» Task description
Across all the entries below, how many lines contain the string "text"? The number by itself is the answer.

(Collected data)
#####

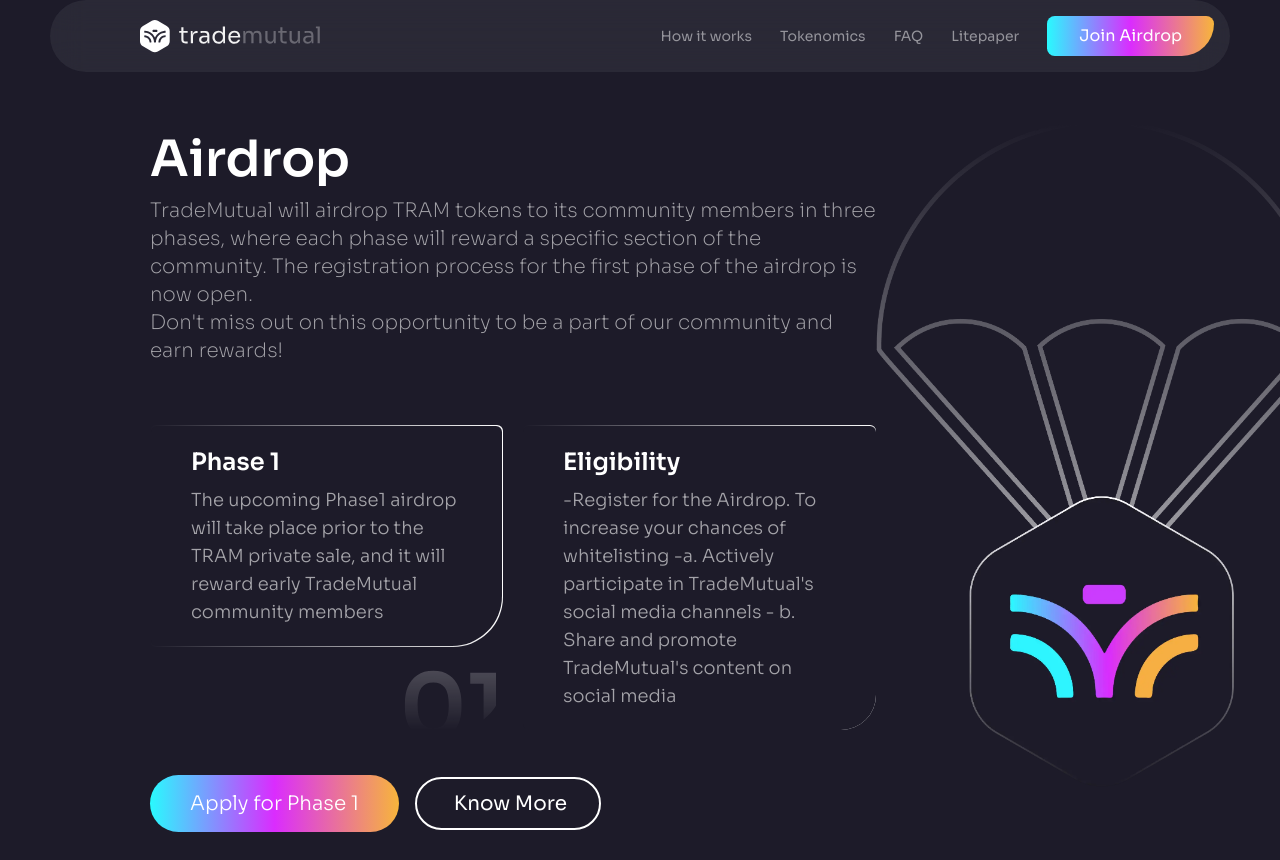
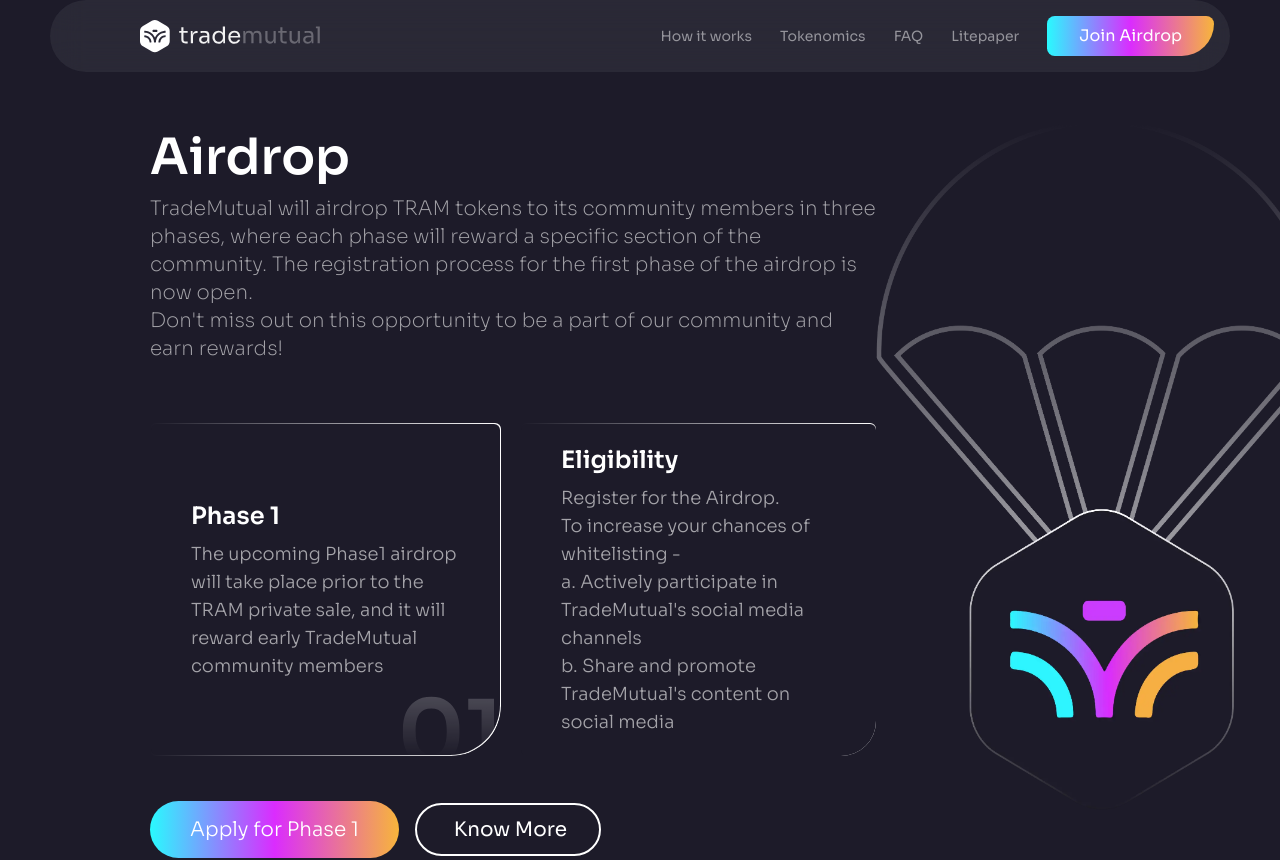
Before and after one commit to yaksheshgupta/trademutual-website, a Next.js app: page /airdrop in a window 1280 px wide. Shown: the top 860 px of the page. Built offline with nearby package versions, Linux system fonts and the light colour scheme.

Commit message:
fix: ui changes

```diff
--- a/components/TradeMutualUtilityItem.tsx
+++ b/components/TradeMutualUtilityItem.tsx
@@ -41,7 +41,7 @@
           />
         )}
         <h1 className="font-semibold text-white sm:text-2xl">{heading}</h1>
-        <span className="mt-2 text-sm sm:!text-lg font-light text-white  text-opacity-60">
+        <span className="mt-2 text-sm sm:!text-lg font-light text-white whitespace-pre-line  text-opacity-60">
           {label}
         </span>
       </div>
--- a/components/sections/Airdrop.tsx
+++ b/components/sections/Airdrop.tsx
@@ -6,7 +6,8 @@
 import Icon01 from "../../public/images/01.svg";
 const PHASE1_DESC =
   "The upcoming Phase1 airdrop will take place prior to the TRAM private sale, and it will reward early TradeMutual community members ";
-const PHASE1_ELEGIBILITY="-Register for the Airdrop. To increase your chances of whitelisting -a. Actively participate in TradeMutual's social media channels - b. Share and promote TradeMutual's content on social media";
+const PHASE1_ELEGIBILITY =
+  "Register for the Airdrop. \n To increase your chances of whitelisting - \n a. Actively participate in TradeMutual's social media channels \n b. Share and promote TradeMutual's content on social media";
 const Airdrop = () => {
   return (
     <section
@@ -28,11 +29,13 @@
                 Each phase will reward a specific section of the community.
                 <br/>
                 Registration is now open for the first phase of the airdrop. */}
-                TradeMutual will airdrop TRAM tokens to its community members in three phases,
-                where each phase will reward a specific section of the community.
-                The registration process for the first phase of the airdrop is now open.
-                <br/>
-                Don{"'"}t miss out on this opportunity to be a part of our community and earn rewards!
+                TradeMutual will airdrop TRAM tokens to its community members in
+                three phases, where each phase will reward a specific section of
+                the community. The registration process for the first phase of
+                the airdrop is now open.
+                <br />
+                Don{"'"}t miss out on this opportunity to be a part of our
+                community and earn rewards!
               </span>
               <div className="xl:hidden relative min-w-[160px] md:min-w-[300px] -translate-y-10">
                 <Image
@@ -51,10 +54,15 @@
                     heading="Phase 1"
                     label={PHASE1_DESC}
                     showIcon={false}
-                    className="lg:max-w-[450px] rounded-br-[50px]"
+                    className="lg:max-w-[450px] h-full rounded-br-[50px]"
                   />
                   <div className="absolute max-w-[88px] md:scale-[1.4] bottom-0 right-5">
-                    <Image className="select-none" draggable={false} src={Icon01} alt="Phase 1 Icon" />
+                    <Image
+                      className="select-none"
+                      draggable={false}
+                      src={Icon01}
+                      alt="Phase 1 Icon"
+                    />
                   </div>
                 </div>
 
@@ -63,7 +71,7 @@
                   label={PHASE1_ELEGIBILITY}
                   showIcon={false}
                   borderWidth={0.5}
-                  className="lg:max-w-[450px] rounded-br-[35px] from-[rgb(255,255,255)] "
+                  className="lg:max-w-[455px] rounded-br-[35px] from-[rgb(255,255,255)] "
                 />
               </div>
 
@@ -76,7 +84,7 @@
                 </Link>
                 <Link
                   href="https://docs.trademutual.org/tokenomics/airdrop"
-                  className=" py-3 px-4 text-white lg:px-8 lg:text-xl rounded-full  border-2 border-white"
+                  className="px-4 py-3 text-white border-2 border-white rounded-full lg:px-8 lg:text-xl"
                   target="_blank"
                 >
                   {" "}
--- a/components/sections/TradeMutualUtility.tsx
+++ b/components/sections/TradeMutualUtility.tsx
@@ -64,9 +64,9 @@
             />
           </div>
 
-          <div className="absolute -bottom-14 right-0 -translate-x-[50%]">
+          <div className="absolute -bottom-14 right-0 -translate-x-[45%]">
             <TradeMutualUtilityItem
-              className="rounded-tr-[35px] rounded-br-[35px]"
+              className="rounded-tr-[35px] rounded-br-[35px] lg:max-w-[425px]"
               heading="Liquidity Provider Rewards"
               label="DEX liquidity providers receive rewards in TRAM tokens"
             />
```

#####

» Answer to this problem
5